### Task to complete
Repeat every record exactly.

### Input for this task
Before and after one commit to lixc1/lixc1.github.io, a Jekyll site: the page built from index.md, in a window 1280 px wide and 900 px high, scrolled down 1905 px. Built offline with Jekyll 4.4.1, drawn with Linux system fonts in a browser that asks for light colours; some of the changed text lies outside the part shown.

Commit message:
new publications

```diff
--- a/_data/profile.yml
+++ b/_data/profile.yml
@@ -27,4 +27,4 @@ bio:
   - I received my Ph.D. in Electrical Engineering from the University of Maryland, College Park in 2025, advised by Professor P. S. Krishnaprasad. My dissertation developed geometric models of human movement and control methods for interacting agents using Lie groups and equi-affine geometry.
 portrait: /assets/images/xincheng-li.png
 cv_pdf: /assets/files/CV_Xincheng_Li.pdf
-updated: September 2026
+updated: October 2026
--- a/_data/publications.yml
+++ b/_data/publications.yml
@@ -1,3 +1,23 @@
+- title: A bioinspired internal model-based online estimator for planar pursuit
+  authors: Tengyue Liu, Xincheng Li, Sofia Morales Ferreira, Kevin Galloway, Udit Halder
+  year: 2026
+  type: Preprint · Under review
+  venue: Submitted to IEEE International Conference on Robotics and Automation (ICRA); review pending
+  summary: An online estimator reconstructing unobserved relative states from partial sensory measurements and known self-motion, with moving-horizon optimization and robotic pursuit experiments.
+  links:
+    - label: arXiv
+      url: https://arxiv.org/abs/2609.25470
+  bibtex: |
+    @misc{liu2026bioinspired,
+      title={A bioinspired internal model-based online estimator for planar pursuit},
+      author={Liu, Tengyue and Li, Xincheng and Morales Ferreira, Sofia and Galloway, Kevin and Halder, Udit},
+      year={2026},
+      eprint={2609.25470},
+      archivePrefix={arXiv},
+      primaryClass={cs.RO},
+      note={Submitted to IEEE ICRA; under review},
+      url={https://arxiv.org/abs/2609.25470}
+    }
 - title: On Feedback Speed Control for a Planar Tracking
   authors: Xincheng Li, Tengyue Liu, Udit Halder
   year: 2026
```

### Expected answer
Before and after one commit to lixc1/lixc1.github.io, a Jekyll site: the page built from index.md, in a window 1280 px wide and 900 px high, scrolled down 1905 px. Built offline with Jekyll 4.4.1, drawn with Linux system fonts in a browser that asks for light colours; some of the changed text lies outside the part shown.

Commit message:
new publications

```diff
--- a/_data/profile.yml
+++ b/_data/profile.yml
@@ -27,4 +27,4 @@ bio:
   - I received my Ph.D. in Electrical Engineering from the University of Maryland, College Park in 2025, advised by Professor P. S. Krishnaprasad. My dissertation developed geometric models of human movement and control methods for interacting agents using Lie groups and equi-affine geometry.
 portrait: /assets/images/xincheng-li.png
 cv_pdf: /assets/files/CV_Xincheng_Li.pdf
-updated: September 2026
+updated: October 2026
--- a/_data/publications.yml
+++ b/_data/publications.yml
@@ -1,3 +1,23 @@
+- title: A bioinspired internal model-based online estimator for planar pursuit
+  authors: Tengyue Liu, Xincheng Li, Sofia Morales Ferreira, Kevin Galloway, Udit Halder
+  year: 2026
+  type: Preprint · Under review
+  venue: Submitted to IEEE International Conference on Robotics and Automation (ICRA); review pending
+  summary: An online estimator reconstructing unobserved relative states from partial sensory measurements and known self-motion, with moving-horizon optimization and robotic pursuit experiments.
+  links:
+    - label: arXiv
+      url: https://arxiv.org/abs/2609.25470
+  bibtex: |
+    @misc{liu2026bioinspired,
+      title={A bioinspired internal model-based online estimator for planar pursuit},
+      author={Liu, Tengyue and Li, Xincheng and Morales Ferreira, Sofia and Galloway, Kevin and Halder, Udit},
+      year={2026},
+      eprint={2609.25470},
+      archivePrefix={arXiv},
+      primaryClass={cs.RO},
+      note={Submitted to IEEE ICRA; under review},
+      url={https://arxiv.org/abs/2609.25470}
+    }
 - title: On Feedback Speed Control for a Planar Tracking
   authors: Xincheng Li, Tengyue Liu, Udit Halder
   year: 2026
```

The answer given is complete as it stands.